24 January 2020: "On the neuronal basis of cognition: cell-type specific circuitry and functions of the prefrontal cortex"

Nicolas Guyon


21 May 2021: "On the role of parvalbumin interneurons in neuronal network activity in the prefrontal cortex"

Josina van Lunteren


3 December 2021: "Inhibition in cognition: neurophysiology and connectivity of GABAergic interneurons in the prefrontal cortex"


Members of the CarlenLab walking on the beach.
CarlenLab team. Photo: CarlenLab.

Visiting researchers

  • Cleiton Lopez Aguiar, PhD, University of São Paolo, Brazil
  • Leonardo Rakauskas Zacharias, University of São Paolo, Brazil


  • Charlotte Alme, PhD
  • Anna Paula Crestani, PhD
  • Ziauddin Darokhan, PhD
  • Martin Hägglund, PhD
  • Daniel Kaping, PhD
  • Åsa Konradsson-Geuken, PhD
  • Calvin Young, PhD

Research assistants

  • Linn Andréasson, 2023
  • Loran Heymans, 2023
  • Eleni Moysiadou, 2023
  • Sabine Gnodde, 2022
  • Angelo Guadagno, 2021
  • Cantin Ortiz, 2019
  • Fredrik Wernstål, 2019

Master / bachelor students


  • Eleni Moysiadou, Stockholm University
  • Loran Heymans, Stockholm University


  • Gabrielle Dolisie, ENS Lyon, France
  • Simon Mayer, Technical University of Munich, Germany
  • Mariam Shahata, KI, Sweden
  • Moritz Stingl, University of Heidelberg, Germany
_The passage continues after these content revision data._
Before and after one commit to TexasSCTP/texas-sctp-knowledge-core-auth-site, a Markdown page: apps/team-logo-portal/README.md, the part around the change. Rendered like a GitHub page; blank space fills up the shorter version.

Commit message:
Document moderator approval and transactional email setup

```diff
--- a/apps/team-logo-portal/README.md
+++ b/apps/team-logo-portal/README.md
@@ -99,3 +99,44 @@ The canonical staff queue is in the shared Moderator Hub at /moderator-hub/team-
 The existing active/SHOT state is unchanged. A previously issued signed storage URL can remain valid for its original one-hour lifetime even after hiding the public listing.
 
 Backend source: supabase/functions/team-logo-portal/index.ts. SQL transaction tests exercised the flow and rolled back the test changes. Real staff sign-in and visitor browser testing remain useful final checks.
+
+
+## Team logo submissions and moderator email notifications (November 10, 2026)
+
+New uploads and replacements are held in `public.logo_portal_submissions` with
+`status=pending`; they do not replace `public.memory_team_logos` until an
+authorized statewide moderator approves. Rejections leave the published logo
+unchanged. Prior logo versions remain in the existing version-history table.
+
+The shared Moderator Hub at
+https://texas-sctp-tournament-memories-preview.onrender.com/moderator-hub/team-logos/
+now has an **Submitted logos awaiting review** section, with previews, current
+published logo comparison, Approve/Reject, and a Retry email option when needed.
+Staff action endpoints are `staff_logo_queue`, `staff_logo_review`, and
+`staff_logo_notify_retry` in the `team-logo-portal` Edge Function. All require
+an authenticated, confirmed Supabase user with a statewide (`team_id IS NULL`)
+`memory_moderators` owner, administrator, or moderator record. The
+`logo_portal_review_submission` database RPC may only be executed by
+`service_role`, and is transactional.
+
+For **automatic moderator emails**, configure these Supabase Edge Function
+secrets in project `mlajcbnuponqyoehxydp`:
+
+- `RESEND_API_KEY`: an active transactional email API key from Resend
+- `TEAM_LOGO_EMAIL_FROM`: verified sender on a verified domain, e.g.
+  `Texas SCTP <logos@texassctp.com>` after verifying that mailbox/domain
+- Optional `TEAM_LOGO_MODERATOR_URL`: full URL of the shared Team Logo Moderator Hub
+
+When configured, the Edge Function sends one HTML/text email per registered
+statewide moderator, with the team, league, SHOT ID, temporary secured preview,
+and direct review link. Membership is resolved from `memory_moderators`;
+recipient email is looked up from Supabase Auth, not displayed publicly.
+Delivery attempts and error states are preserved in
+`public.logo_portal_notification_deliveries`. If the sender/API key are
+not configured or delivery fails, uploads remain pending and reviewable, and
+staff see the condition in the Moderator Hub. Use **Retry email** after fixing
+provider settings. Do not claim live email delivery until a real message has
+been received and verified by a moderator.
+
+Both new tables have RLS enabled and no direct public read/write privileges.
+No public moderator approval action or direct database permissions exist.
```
  • Gregor Ehmer, Stockholm University, Sweden
  • Karyn Lewis, KI, Sweden
  • Ram Yahya, Stockhom University, Sweden


  • Laura Heezen, University of Utrecht, The Netherlands
  • Jana Immenschuh, Stockholm University, Sweden
  • Agnieszska Limiszewska, Stockholm University, Sweden
  • Hyunsoo Park, KI


  • Emily Cox, University of Calgary, Canada
  • Cantin Ortiz, Royal Institute of Technology (KTH), Sweden
  • Leonardo Rakauskas, University of São Paolo, Brazil
  • Yicheng Wu, KI, Sweden
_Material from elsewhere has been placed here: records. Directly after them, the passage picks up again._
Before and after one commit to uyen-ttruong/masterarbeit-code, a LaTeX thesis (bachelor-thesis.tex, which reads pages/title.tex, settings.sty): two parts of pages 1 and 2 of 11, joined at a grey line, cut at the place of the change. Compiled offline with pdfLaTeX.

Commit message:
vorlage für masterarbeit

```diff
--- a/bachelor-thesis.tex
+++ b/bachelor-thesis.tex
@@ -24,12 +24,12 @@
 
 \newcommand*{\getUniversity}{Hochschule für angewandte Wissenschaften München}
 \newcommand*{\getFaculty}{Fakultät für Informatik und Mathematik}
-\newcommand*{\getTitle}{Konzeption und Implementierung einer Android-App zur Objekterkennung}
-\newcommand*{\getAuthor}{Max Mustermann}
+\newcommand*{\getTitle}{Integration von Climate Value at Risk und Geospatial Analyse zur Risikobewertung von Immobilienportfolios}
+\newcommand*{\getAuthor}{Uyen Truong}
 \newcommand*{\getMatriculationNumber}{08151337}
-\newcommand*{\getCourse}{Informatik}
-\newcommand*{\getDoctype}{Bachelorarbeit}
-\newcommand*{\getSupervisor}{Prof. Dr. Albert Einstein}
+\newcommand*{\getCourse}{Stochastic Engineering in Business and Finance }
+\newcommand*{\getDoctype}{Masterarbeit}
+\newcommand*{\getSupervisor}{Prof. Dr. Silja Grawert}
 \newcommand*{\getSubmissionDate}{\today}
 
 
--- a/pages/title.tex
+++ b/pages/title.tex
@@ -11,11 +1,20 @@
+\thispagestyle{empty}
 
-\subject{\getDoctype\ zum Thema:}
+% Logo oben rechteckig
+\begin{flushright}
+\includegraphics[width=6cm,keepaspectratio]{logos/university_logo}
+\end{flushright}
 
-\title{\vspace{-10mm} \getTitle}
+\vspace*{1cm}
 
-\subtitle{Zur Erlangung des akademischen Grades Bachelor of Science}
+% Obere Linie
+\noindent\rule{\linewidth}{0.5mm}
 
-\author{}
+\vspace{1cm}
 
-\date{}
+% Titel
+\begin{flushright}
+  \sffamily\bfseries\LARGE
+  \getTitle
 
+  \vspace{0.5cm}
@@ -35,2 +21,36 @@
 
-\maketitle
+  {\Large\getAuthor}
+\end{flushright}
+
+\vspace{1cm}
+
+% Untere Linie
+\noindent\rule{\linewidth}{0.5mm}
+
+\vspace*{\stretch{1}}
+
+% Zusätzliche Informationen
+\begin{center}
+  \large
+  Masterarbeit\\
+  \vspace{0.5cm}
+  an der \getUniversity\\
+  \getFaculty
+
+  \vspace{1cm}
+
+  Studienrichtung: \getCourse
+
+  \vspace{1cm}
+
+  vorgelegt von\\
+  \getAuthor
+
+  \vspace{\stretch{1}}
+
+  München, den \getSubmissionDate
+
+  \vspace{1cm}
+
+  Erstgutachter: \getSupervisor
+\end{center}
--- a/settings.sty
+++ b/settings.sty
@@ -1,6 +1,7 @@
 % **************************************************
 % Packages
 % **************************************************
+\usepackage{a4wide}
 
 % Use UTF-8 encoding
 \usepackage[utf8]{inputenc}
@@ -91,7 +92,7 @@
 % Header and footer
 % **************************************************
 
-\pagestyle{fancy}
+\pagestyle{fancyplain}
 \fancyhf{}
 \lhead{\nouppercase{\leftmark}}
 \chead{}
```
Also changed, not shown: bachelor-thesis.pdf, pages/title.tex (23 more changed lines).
  • Joseph Clerke, University of Glasgow, Scottland
  • Lovisa Franzén, Stockholm University, Sweden
  • Michal Miazga, University of Warsaw, Poland
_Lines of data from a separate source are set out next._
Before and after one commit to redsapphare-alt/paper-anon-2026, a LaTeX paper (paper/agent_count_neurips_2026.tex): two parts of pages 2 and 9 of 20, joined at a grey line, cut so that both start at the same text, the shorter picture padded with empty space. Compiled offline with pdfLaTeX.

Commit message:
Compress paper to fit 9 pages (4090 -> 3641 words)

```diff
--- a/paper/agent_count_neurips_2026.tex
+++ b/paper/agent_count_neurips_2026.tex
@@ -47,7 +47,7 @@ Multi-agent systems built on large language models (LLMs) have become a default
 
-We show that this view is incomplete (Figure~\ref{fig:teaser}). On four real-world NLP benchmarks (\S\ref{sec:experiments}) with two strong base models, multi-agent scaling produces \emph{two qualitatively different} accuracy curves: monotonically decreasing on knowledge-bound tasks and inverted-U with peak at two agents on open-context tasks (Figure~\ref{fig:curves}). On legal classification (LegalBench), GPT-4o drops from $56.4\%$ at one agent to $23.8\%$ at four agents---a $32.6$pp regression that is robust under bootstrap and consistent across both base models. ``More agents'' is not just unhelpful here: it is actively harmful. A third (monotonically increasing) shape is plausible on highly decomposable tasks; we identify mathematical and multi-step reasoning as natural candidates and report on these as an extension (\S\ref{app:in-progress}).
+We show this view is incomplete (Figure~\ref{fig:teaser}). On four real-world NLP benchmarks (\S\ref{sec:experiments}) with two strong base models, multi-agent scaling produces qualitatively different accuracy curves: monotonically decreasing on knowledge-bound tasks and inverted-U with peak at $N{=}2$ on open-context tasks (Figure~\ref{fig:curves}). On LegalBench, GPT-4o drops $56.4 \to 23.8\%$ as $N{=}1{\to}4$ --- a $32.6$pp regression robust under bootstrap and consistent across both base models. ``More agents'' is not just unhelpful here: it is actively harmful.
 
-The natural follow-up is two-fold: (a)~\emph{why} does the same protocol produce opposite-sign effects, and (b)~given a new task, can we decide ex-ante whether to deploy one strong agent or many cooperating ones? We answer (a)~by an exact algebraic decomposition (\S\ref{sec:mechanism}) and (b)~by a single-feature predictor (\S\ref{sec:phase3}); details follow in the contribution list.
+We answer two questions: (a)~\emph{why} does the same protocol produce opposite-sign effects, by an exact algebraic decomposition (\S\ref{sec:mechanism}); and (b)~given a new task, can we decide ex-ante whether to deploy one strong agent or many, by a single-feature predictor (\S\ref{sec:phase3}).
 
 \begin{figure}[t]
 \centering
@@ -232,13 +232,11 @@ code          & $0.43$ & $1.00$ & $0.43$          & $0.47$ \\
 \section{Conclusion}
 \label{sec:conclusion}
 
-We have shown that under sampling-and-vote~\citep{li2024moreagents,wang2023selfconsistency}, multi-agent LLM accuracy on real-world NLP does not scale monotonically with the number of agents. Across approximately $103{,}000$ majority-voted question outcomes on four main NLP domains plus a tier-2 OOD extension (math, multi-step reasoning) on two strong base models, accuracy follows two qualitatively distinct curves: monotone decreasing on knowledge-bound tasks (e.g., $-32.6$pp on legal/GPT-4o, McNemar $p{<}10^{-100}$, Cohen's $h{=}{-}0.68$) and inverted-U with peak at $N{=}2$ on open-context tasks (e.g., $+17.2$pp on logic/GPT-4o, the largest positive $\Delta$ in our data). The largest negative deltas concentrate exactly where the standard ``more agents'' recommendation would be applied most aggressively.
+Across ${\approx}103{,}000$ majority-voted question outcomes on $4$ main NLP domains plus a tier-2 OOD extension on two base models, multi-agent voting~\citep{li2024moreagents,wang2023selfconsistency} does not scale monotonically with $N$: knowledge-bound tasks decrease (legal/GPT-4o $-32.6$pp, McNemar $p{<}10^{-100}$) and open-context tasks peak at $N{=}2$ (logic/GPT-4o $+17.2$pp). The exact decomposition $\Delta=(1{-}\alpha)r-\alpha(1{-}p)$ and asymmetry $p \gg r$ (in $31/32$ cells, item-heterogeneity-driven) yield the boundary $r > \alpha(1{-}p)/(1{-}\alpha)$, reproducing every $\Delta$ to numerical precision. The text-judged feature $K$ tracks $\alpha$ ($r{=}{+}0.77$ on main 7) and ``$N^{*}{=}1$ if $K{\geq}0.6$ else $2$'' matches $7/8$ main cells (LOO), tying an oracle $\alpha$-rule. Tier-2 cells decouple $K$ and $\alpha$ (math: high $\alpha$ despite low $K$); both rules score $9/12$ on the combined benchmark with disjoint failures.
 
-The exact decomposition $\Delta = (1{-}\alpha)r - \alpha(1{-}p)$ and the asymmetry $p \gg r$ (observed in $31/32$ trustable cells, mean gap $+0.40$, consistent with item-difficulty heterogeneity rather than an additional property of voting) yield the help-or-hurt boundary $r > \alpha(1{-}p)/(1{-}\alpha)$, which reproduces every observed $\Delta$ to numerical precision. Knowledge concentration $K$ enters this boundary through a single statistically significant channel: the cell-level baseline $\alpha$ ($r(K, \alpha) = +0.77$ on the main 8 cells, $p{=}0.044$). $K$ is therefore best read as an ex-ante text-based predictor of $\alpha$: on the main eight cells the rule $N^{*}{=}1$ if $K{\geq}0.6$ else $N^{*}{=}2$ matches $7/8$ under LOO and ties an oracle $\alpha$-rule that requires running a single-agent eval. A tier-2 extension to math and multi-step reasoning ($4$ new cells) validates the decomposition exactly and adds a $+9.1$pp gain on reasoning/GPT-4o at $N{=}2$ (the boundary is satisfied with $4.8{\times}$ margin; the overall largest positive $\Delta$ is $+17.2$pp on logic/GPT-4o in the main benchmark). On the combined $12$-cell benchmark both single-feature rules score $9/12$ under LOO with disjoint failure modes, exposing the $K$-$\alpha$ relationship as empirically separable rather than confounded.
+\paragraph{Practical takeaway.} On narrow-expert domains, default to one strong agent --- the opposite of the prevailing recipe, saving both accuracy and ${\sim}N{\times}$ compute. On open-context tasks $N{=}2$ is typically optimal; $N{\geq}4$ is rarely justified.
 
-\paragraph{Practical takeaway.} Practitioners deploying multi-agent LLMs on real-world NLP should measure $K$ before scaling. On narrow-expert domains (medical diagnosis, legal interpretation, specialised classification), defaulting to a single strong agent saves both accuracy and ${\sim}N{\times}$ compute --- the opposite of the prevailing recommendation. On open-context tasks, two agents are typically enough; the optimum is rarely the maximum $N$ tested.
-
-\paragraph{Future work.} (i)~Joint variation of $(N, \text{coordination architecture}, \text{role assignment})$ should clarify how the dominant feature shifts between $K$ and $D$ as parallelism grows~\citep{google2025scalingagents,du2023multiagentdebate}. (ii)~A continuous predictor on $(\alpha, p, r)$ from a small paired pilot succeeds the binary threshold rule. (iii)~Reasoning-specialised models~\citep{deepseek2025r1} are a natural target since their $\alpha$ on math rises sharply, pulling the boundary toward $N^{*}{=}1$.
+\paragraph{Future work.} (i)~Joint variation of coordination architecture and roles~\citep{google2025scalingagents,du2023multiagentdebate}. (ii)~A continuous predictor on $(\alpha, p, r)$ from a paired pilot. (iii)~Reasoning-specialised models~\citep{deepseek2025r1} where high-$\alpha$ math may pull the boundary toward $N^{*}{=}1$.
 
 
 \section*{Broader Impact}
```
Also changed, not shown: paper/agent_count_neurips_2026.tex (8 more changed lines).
  • Leonidas Georgiu, University of Glasgow, Scottland
  • Laura Heikkinen, KI, Sweden
  • Solmaz Yazdani, KI, Sweden


  • Charlotta Henningson, University of Edingburgh, Scotland


  • Marieke Oudelaar, KI, Sweden


  • Cilla Gottfries, KI, Sweden
  • John-Peter Vinnars, KI, Sweden
  • Chan Shi Yu, National University of Singapore, Singapore

Work with us

Marie Carlén in a telephone booth, reading a magazine. The telephone booth is a library filled with books.
Marie Carlén reading a magazine in a telephone booth. Photo: N/A

Work with us

We are always looking to extend our team!

If you are interested in joining the CarlenLab, please send an email to Marie Carlén at with a cover letter describing your education, experience, and expertise relevant to the lab’s research. Please also let us know what your career goals are and what you hope to achieve in the CarlenLab.

Name and full contact information for 2-3 references ready to submit reference letters upon request is also highly appreciated.

Applications at all levels are welcome!